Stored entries
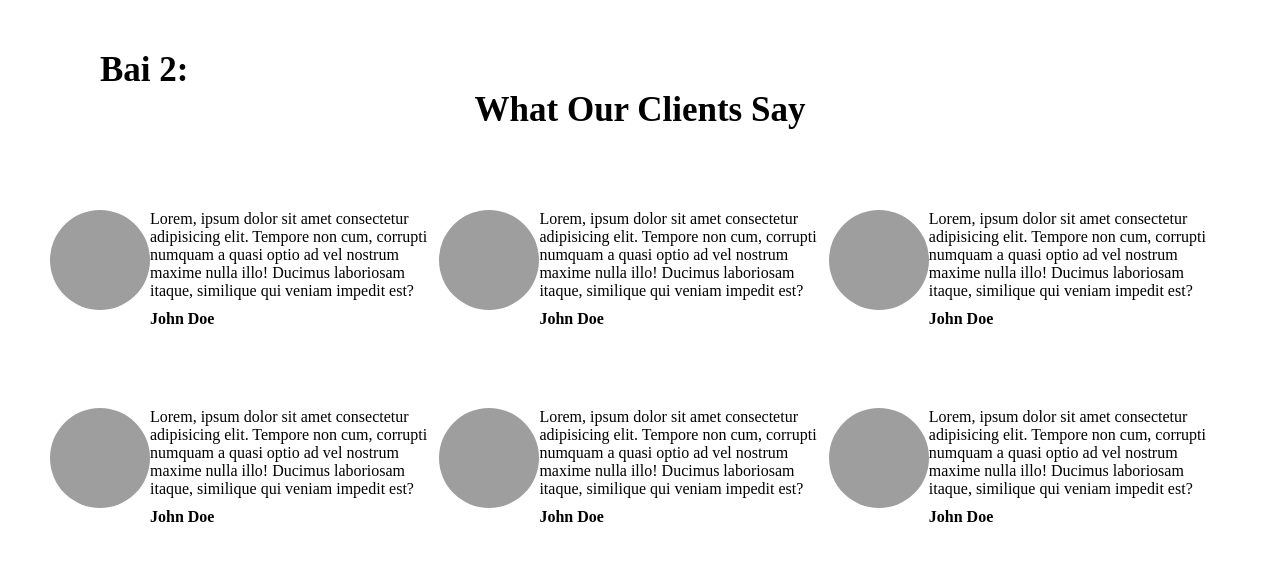
Repository: truongtn04/f8-fullstack-k5
Page: day03/ex02.html
These files come from the project's save history. The page is drawn as it stood at one moment and after a run of saves; the edit follows.
The browser window is 1280 px wide. The pictures show the whole page.
Pictures or frames that could not be fetched are drawn as grey boxes.

Above is the page before, as saved 2023-11-27 10:49:39.

After the next 2 saves:
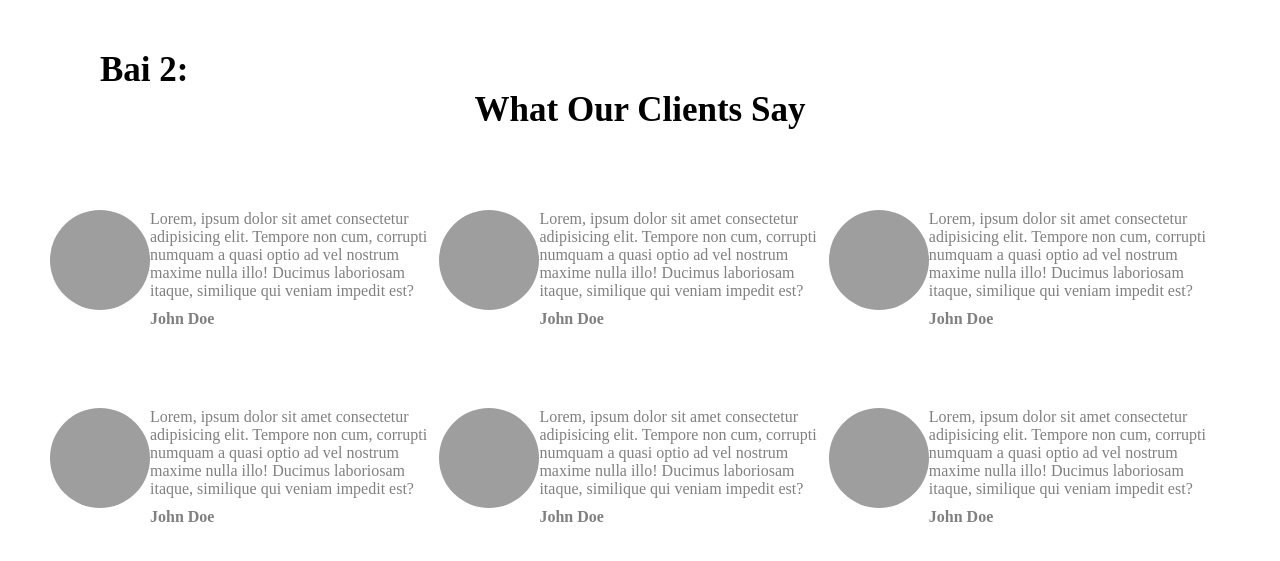
The 2 saves are shown as one change because they came seconds apart.
The last was saved 42 s later.
--- a/day03/css/ex02.css
+++ b/day03/css/ex02.css
@@ -32,6 +32,9 @@
     height:100px;
     border-radius: 50%;
 }
+.box-item__content{
+    color: grey;
+}
 .box-item__content b{
     font-size: 16px;
     margin-left: initial;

__How to complete this task__
Say how many lines in the records include the string "saves", giving the figure by itself.

__Task result__
3